▸ Exercise instructions
The lines to copy from the data below are those that hold the string "progress".

=== Study material ===

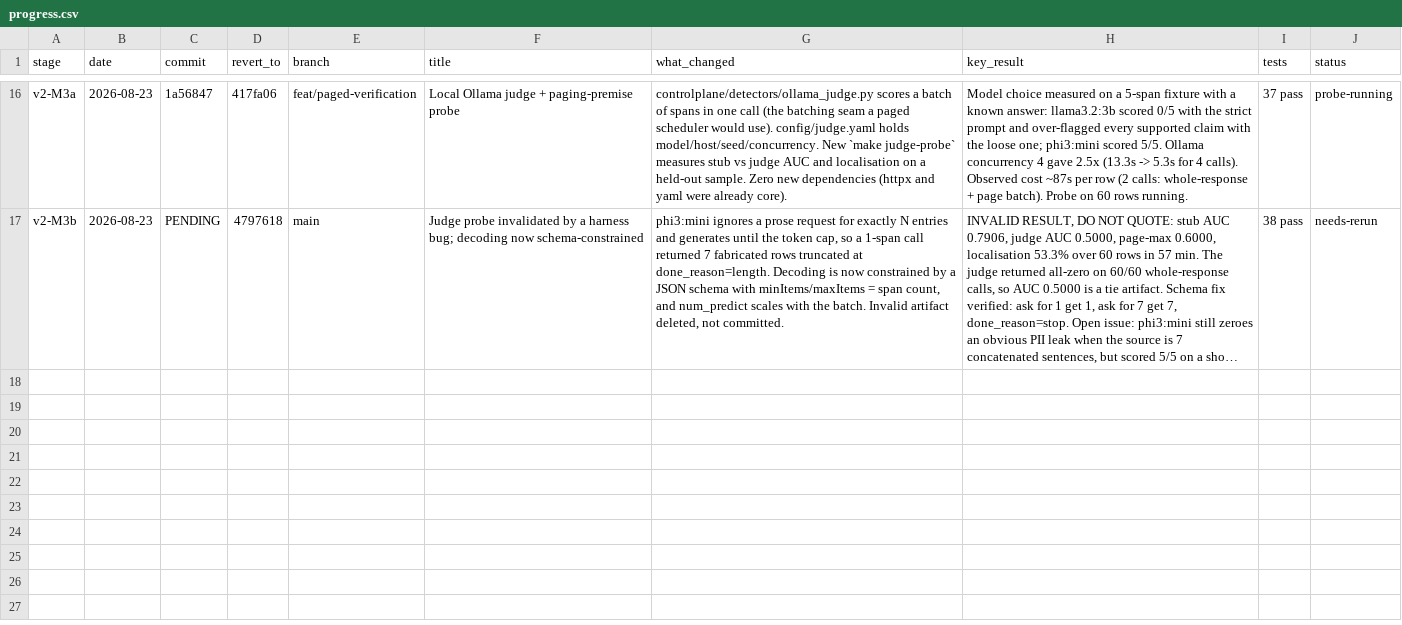
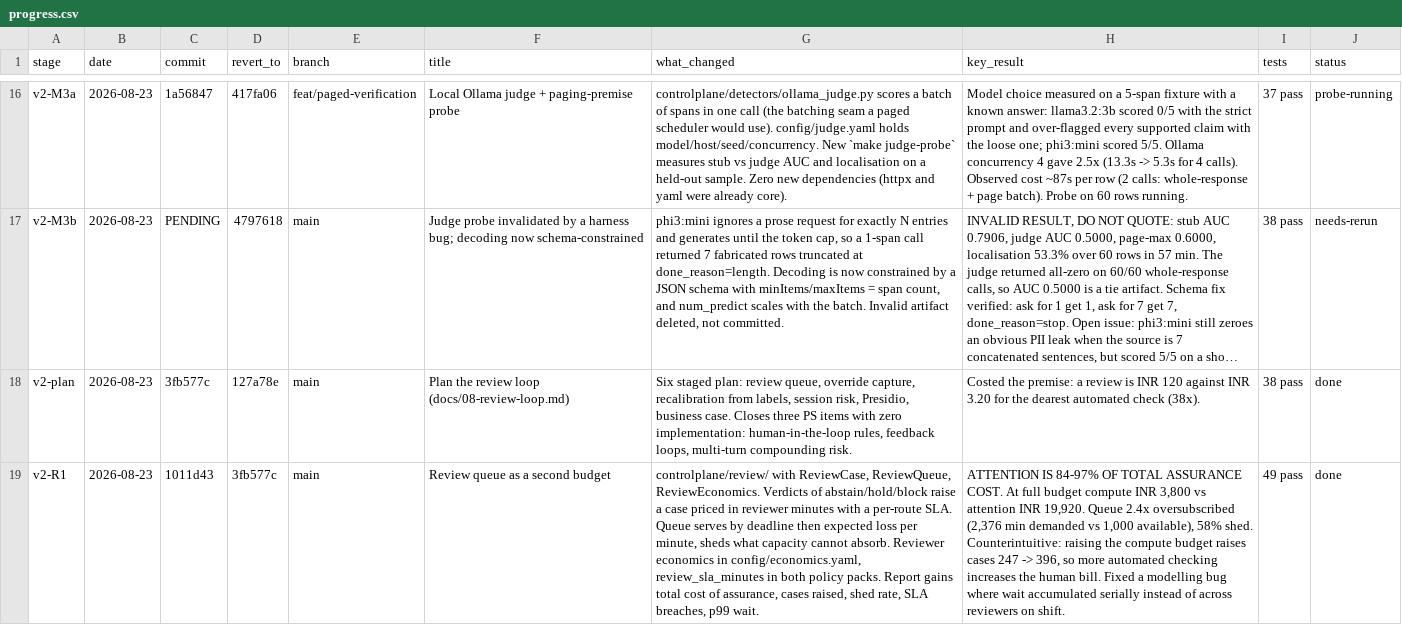
Before and after one commit to Advait-Pathak9222/BurningShadows, a CSV file: progress.csv, drawn as a sheet; only a part is shown, gaps mark what is left out; long unchanged cells end in …; the diff names each change by its address in the sheet, - before the commit and + after, or states it on an @@ line.

Commit message:
chore: log the review loop plan and stage R1 in progress.csv

```diff
--- a/progress.csv
+++ b/progress.csv
+row 18: v2-plan | 2026-08-23 | 3fb577c | 127a78e | main | Plan the review loop (docs/08-review-loop.md) | Six staged plan: review queue, override capture, recalibration from labels, session risk, Presidio, business case. Closes three PS items with zero implementation: human-in-the-loop rules, feedback loops, multi-turn compounding risk. | Costed the premise: a review is INR 120 against INR 3.20 for the dearest automated check (38x). | 38 pass | done
+row 19: v2-R1 | 2026-08-23 | 1011d43 | 3fb577c | main | Review queue as a second budget | controlplane/review/ with ReviewCase, ReviewQueue, ReviewEconomics. Verdicts of abstain/hold/block raise a case priced in reviewer minutes with a per-route SLA. Queue serves by deadline then expected loss per minute, sheds what capacity cannot absorb. Reviewer economics in config/economics.yaml, review_sla_minutes in both policy packs. Report gains total cost of assurance, cases raised, shed rate, SLA breaches, p99 wait. | ATTENTION IS 84-97% OF TOTAL ASSURANCE COST. At full budget compute INR 3,800 vs attention INR 19,920. Queue 2.4x oversubscribed (2,376 min demanded vs 1,000 available), 58% shed. Counterintuitive: raising the compute budget raises cases 247 -> 396, so more automated checking increases the human bill. Fixed a modelling bug where wait accumulated serially instead of across reviewers on shift. | 49 pass | done
```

===

▸ Answer space
Before and after one commit to Advait-Pathak9222/BurningShadows, a CSV file: progress.csv, drawn as a sheet; only a part is shown, gaps mark what is left out; long unchanged cells end in …; the diff names each change by its address in the sheet, - before the commit and + after, or states it on an @@ line.
chore: log the review loop plan and stage R1 in progress.csv
--- a/progress.csv
+++ b/progress.csv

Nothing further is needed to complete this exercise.